In 1937, lawmakers succeeded in the first ban on marijuana with the passage of the Marijuana Tax Act. Under the law, anyone in possession of marijuana, cannabis, or even hemp could be fined as much as $2000 and put in jail for up to 5 years.
How Have Marijuana Laws Changed Since 1937?
Marijuana laws have changed over the years since the initial ban on the drug. In 1970, the Comprehensive Drug Abuse Prevention and Control Act classified marijuana in its own category, so that those convicted of possessing it would not be subject to mandatory federal sentences. By about 1975, many parents' groups were speaking out against marijuana, concerned about the threat that it could pose to teenagers smoking weed. In 1986, the Anti-Drug Abuse Act was passed, changing the laws and imposing mandatory sentences for all drug-related crimes, including marijuana possession. The first law that legalized marijuana, Proposition 215, was passed in 1996. The law was the first medical marijuana bill and has gone on to inspire legislation in 19 other states.
Should Marijuana Be Legalized?
When you look back at the reason why the ban on marijuana occurred, it's hard not to wonder why it's not simply legalized entirely by the federal government. The truth is that most people don't know about the origins of why marijuana is illegal. Even if they did, there are people who still object to marijuana usage due to concerns about possible addiction, the worry that marijuana could be a gateway drug to other drugs, and worries about risks of marijuana usage posing to children.
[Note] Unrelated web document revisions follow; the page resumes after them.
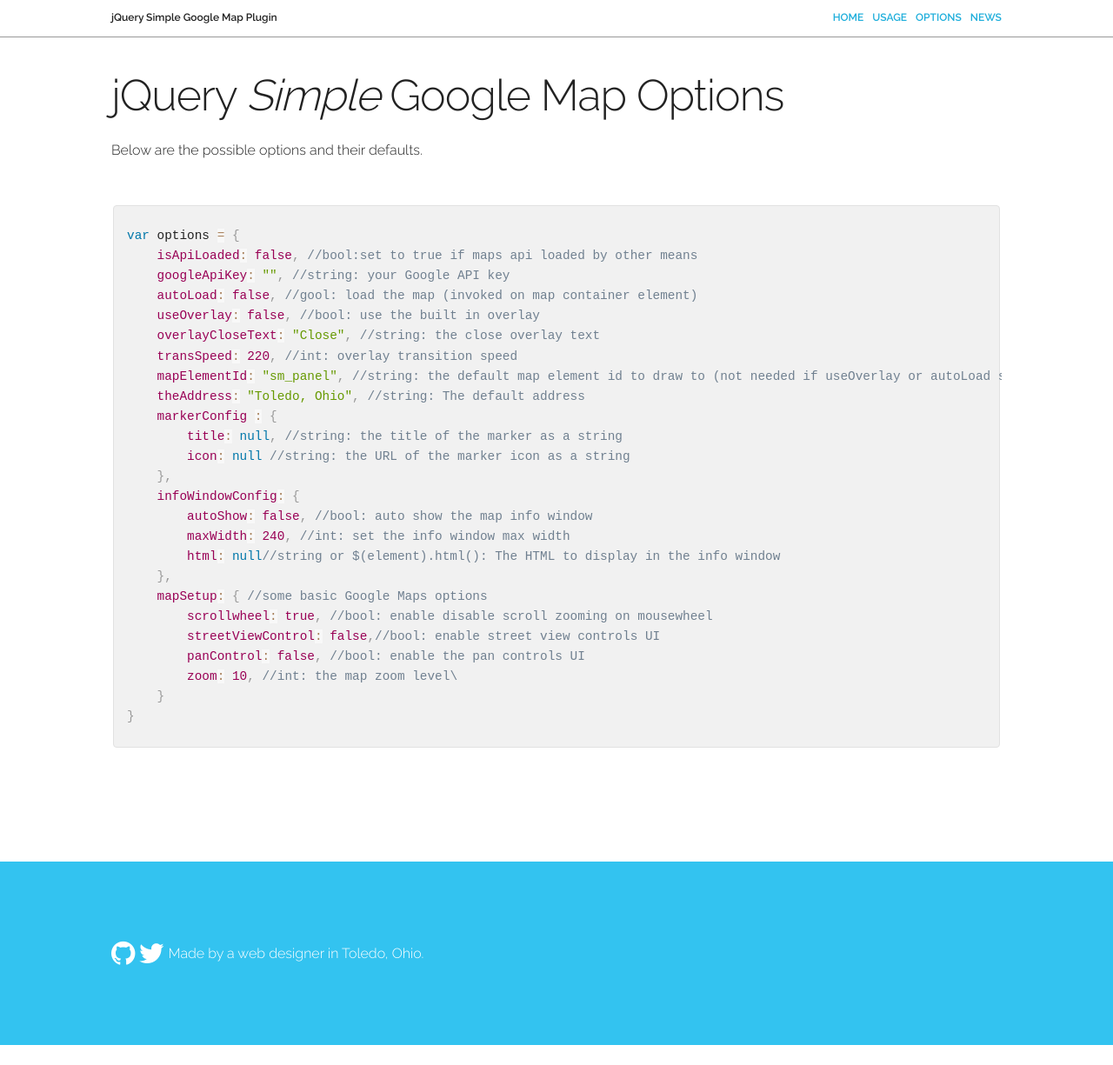
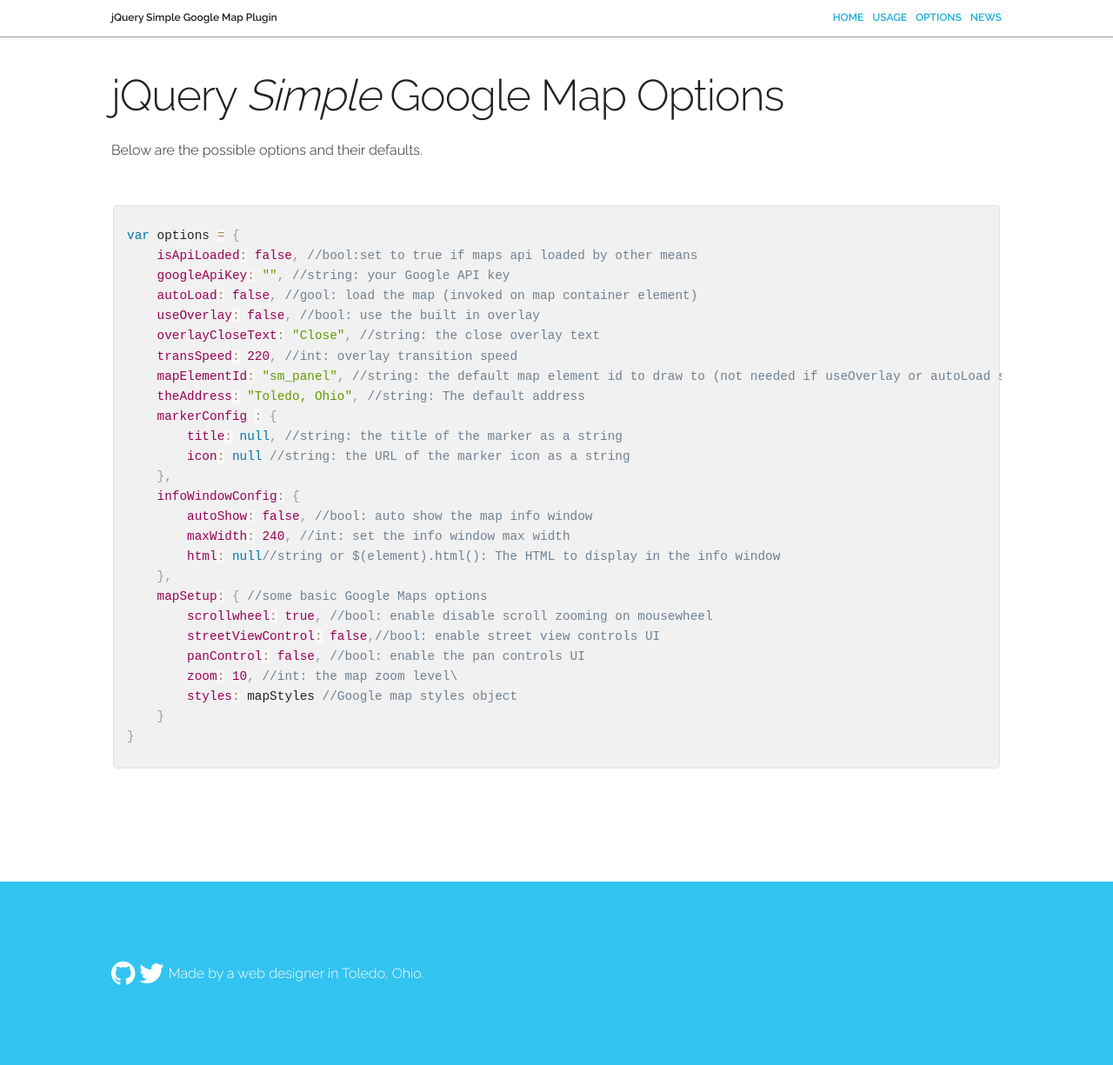
Before and after one commit to RamChilla/jquery-simple-google-map, a Jekyll site: the page built from options.html, in a window 1280 px wide and 1225 px high. Shown: the whole window at 87% size. Built offline with Jekyll 4.4.1, drawn with Linux system fonts in a browser that asks for light colours; nearby versions of some CDN libraries; library files that are not in the unit come from our copies.

Commit message:
styles option

```diff
--- a/options.html
+++ b/options.html
@@ -37,6 +37,7 @@
         streetViewControl: false,//bool: enable street view controls UI
         panControl: false, //bool: enable the pan controls UI
         zoom: 10, //int: the map zoom level\
+        styles: mapStyles //Google map styles object
     }
 }
     </code>
```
The arguments for the legalization of marijuana include increases in tax revenue for state governments, enhancements in freedoms for Americans, and the expansion of access to potentially beneficial medication for millions of people who suffer from illnesses and diseases. While it may take time for widespread legislation to be passed, the trend does seem to be that one by one, state lawmakers are slowly beginning to rethink marijuana prohibition.